The number of pubs and bars has fallen in every region and nation of the UK.
Labour is today warning that the Tories risk further closures of pubs and bars, accelerating job losses and damaging high streets and night life across the country, if they press ahead with their blanket withdrawal of the furlough scheme.
Pubs and bars have been hit hard by the coronavirus pandemic and are still operating with severe restrictions, yet the furlough scheme is now being withdrawn from all businesses alike ahead of a hard stop at the end of October.
The British Beer and Pub Association warned in August that over one third of pubs (37%) could not break even in their first month of reopening, whilst one in four pub and breweries said they didn’t think their business was sustainable past March 2021.

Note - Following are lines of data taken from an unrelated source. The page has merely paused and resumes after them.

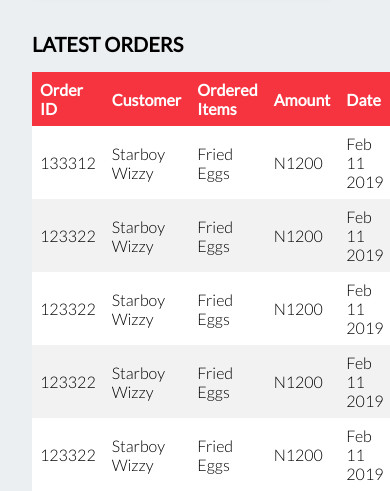
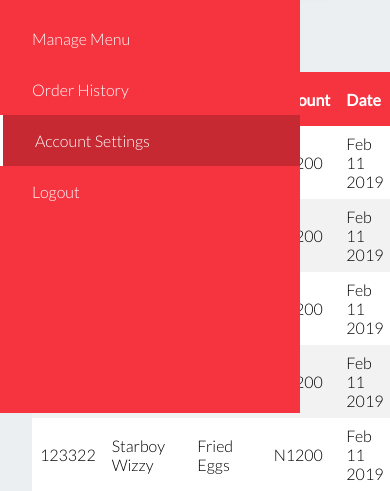
Before and after one commit to teenoh/chopnow, a plain HTML site: page ui/caterer-account-settings.html in a window 390 px wide. Both pictures are taken after a click on the picture 44 px from the left and 44 px from the top of the page. Shown: the part 431-922 px from the top of the page. Drawn offline with Linux system fonts and the light colour scheme.

Commit message:
add js snippet to control sidebar and notifications view

```diff
--- a/ui/assets/dash.css
+++ b/ui/assets/dash.css
@@ -162,9 +162,6 @@ main {
   height: 2rem;
 }
 
-.sidebar .logo-div path fill {
-  color: var(--white);
-}
 
 .sidebar nav {
   flex: 1;
@@ -221,17 +218,17 @@ main {
 
 @media (max-width: 768px) {
   .sidebar {
-    display: none;
+    margin-left: -100rem;
     position: absolute;
     top: 0;
     left: 0;
     height: 100vh;
-
+    transition: all 0.5s ease-in-out;
   }
 
   .sidebar.active {
-    display: block;
-    transition: all 0.3s ease-in-out;
+   margin-left: 0rem;
+
   }
 }
 
--- a/ui/caterer-account-settings.html
+++ b/ui/caterer-account-settings.html
@@ -64,7 +64,7 @@
                 <h2>Latest Orders</h2>
                 <section class="latest-orders table-wrapper">
                     <table>
-                        <!-- <thead> -->
+                        <thead>
                         <tr>
                             <th>Order ID</th>
                             <th>Customer</th>
@@ -73,7 +73,7 @@
                             <th>Date</th>
                             <th>Status</th>
                         </tr>
-                        <!-- </thead> -->
+                        </thead>
                         <tbody>
                             <tr>
                                 <td>133312</td>
@@ -121,6 +121,30 @@
             </div>
         </section>
     </main>
+
+        <script>
+            let hamburger = document.querySelector('.hamburger')
+            let sidebar = document.querySelector('.sidebar')
+            let closebtn = document.querySelector('.cancel-btn')
+
+            let notifIcon = document.querySelector(".notif-icon")
+            let notifList = document.querySelector(".notif-list")
+
+
+            hamburger.onclick = () => {
+                sidebar.classList.toggle("active")
+            }
+
+            closebtn.onclick = () => {
+                sidebar.classList.toggle("active")
+            }
+
+            notifIcon.onclick = () => {
+                notifList.classList.toggle("active")
+            }
+
+
+        </script>
 </body>
 
 </html>
```
Also changed, not shown: ui/caterer-dash.html (+26 -2 lines), ui/caterer-manage-meals.html (+35 -6 lines), ui/caterer-manage-menu.html (+35 -6 lines), ui/caterer-order-history.html (+34 -5 lines).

Labour is calling for furlough support to be extended and targeted at the industries still under threat, and for business grants underspend to be redeployed as part of a Hospitality and High Street Fightback Fund.
But the decline in pubs and bars is also a symptom of the government’s long-term neglect of the UK’s high streets and local businesses, with footfall down 10% since 2012 and around one in ten high street shops standing empty – even before coronavirus hit.

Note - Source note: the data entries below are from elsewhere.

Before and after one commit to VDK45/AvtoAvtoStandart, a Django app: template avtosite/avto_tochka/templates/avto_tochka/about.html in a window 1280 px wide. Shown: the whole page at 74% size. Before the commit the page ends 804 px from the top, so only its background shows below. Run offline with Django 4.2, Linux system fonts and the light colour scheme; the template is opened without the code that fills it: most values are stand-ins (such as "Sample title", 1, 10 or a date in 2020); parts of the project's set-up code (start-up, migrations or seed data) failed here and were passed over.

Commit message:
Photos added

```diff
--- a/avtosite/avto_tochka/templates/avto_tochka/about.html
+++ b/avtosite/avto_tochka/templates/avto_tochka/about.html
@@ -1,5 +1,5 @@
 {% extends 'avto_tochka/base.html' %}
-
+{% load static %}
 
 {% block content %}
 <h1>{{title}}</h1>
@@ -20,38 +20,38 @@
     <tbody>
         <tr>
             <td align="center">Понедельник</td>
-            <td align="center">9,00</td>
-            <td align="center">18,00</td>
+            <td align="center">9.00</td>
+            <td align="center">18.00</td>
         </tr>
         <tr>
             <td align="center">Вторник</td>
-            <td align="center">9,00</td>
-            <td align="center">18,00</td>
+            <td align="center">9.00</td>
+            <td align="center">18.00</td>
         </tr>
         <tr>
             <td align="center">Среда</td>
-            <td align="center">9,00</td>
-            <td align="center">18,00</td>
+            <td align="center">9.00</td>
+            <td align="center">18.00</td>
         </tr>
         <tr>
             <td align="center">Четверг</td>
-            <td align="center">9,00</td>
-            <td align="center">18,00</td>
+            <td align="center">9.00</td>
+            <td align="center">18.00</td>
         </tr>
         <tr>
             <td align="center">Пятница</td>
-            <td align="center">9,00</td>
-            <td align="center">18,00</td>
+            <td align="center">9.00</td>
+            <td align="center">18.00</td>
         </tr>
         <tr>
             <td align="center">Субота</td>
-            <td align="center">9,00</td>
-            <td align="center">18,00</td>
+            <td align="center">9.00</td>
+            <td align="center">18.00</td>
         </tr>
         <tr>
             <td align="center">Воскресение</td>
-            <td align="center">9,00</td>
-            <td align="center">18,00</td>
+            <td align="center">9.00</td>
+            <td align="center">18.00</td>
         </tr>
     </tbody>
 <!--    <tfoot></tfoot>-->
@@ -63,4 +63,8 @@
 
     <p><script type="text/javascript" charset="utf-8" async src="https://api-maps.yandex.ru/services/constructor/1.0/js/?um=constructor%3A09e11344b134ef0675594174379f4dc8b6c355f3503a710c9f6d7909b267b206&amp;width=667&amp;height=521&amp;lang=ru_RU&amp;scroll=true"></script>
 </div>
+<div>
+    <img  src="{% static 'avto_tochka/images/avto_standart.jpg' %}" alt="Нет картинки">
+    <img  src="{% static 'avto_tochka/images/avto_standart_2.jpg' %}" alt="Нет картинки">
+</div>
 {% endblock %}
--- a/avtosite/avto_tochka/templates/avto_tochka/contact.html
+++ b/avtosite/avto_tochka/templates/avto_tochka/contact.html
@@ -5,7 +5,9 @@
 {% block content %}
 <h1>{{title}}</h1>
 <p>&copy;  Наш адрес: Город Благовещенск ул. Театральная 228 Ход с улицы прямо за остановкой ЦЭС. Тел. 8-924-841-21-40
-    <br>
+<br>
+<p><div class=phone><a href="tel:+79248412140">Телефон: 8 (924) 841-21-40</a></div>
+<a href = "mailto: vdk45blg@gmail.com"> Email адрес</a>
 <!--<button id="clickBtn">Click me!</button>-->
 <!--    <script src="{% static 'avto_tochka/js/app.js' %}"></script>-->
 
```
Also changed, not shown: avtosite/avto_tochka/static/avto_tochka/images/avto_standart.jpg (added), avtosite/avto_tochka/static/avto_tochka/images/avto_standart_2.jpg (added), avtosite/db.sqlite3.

It also reflects general economic mismanagement, with the Tories presiding over the slowest recovery from recession on record and an unprecedented 12 years of wage stagnation.
Lucy Powell MP, Shadow Minister for Business and Consumers, said:
“Pubs are a vital part of our high streets and social fabric in communities up and down the country. They have been hard hit by the pandemic and Tory indifference and incompetence over many years means that many have gone to the wall.
“Ministers’ blanket approach to ending the furlough further threatens the future of many more. The furlough scheme must be extended for hard hit sectors to save jobs now, and a Hospitality and High Street fund so local areas can target support at businesses still in distress.”